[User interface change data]

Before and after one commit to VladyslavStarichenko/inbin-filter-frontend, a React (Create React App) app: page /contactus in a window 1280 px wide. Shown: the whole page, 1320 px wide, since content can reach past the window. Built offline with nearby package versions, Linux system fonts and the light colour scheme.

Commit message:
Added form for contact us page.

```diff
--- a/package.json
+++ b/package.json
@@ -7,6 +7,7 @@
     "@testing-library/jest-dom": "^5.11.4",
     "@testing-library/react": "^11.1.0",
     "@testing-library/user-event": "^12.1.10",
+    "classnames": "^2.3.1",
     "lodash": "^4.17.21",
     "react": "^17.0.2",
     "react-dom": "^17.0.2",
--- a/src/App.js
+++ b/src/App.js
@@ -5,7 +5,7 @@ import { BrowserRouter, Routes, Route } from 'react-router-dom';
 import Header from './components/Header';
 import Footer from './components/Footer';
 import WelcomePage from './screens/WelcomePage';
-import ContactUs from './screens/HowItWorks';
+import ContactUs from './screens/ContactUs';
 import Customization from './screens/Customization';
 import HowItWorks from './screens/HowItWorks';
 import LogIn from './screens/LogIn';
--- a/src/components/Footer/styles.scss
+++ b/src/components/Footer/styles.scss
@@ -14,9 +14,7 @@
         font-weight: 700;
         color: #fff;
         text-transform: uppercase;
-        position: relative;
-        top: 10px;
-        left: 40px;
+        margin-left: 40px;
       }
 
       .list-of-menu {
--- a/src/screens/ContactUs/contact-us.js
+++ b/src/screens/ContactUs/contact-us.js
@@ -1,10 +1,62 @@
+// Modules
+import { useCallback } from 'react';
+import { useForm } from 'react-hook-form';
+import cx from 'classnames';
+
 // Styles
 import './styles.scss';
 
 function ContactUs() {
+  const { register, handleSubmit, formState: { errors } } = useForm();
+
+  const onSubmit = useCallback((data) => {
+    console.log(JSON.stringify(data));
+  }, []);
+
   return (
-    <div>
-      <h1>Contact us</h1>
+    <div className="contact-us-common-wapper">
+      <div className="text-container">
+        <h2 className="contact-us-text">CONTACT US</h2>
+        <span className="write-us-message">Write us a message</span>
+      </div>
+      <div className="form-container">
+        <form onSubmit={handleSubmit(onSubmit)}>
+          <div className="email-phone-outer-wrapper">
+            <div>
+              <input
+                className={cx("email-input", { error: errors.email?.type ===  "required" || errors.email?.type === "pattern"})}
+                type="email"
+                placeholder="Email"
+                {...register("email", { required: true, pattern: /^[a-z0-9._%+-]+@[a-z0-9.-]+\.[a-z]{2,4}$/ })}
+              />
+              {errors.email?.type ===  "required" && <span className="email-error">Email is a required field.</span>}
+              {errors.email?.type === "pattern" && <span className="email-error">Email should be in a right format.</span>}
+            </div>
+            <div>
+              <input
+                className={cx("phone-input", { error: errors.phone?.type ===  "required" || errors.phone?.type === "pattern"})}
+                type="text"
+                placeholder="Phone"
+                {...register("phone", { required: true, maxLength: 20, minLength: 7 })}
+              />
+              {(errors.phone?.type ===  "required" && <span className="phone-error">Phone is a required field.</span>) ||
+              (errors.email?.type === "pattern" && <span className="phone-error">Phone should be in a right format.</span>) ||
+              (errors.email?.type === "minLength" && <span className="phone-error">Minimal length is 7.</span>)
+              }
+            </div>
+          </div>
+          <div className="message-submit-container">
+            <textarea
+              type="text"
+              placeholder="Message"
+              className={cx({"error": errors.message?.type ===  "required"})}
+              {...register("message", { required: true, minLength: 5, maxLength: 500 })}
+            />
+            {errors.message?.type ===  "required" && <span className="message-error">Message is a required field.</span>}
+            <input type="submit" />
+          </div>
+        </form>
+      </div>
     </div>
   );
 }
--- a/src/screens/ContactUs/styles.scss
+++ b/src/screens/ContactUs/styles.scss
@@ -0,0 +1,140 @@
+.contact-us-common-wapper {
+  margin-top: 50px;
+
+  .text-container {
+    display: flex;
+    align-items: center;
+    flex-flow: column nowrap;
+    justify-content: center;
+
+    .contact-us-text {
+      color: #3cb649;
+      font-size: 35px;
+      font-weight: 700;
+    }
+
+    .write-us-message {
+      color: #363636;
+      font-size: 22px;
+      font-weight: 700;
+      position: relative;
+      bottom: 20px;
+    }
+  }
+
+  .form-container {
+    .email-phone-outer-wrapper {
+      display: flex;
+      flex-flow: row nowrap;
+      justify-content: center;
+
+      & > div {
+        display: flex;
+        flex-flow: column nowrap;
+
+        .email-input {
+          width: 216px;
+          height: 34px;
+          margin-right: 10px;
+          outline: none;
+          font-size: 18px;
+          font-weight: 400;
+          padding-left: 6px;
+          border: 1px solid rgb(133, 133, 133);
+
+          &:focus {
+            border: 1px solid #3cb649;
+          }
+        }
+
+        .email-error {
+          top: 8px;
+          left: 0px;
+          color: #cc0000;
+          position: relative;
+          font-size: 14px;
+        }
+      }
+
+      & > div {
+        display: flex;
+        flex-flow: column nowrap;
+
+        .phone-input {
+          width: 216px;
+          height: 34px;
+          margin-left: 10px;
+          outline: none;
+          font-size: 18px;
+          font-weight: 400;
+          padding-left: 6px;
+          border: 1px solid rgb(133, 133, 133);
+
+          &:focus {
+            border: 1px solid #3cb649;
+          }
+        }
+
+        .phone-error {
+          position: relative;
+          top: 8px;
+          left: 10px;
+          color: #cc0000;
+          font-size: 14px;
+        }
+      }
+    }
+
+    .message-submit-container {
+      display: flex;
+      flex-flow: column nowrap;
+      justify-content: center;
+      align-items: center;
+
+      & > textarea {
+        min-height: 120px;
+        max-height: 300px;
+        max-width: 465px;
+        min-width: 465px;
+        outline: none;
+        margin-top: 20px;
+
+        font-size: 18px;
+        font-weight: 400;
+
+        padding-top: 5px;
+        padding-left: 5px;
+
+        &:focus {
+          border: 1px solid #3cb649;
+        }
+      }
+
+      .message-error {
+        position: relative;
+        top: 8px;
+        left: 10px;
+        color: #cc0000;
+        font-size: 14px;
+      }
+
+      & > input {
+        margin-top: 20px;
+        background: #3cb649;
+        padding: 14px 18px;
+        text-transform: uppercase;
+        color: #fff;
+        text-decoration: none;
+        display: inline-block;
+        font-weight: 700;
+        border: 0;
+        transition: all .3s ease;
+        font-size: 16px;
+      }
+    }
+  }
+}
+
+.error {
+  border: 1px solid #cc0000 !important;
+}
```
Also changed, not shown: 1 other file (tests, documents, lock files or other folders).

#### Task to carry out:
Take every line above that includes "input" and list it.

#### Answer for this exercise:
+              <input
+                className={cx("email-input", { error: errors.email?.type ===  "required" || errors.email?.type === "pattern"})}
+              <input
+                className={cx("phone-input", { error: errors.phone?.type ===  "required" || errors.phone?.type === "pattern"})}
+            <input type="submit" />
+        .email-input {
+        .phone-input {
+      & > input {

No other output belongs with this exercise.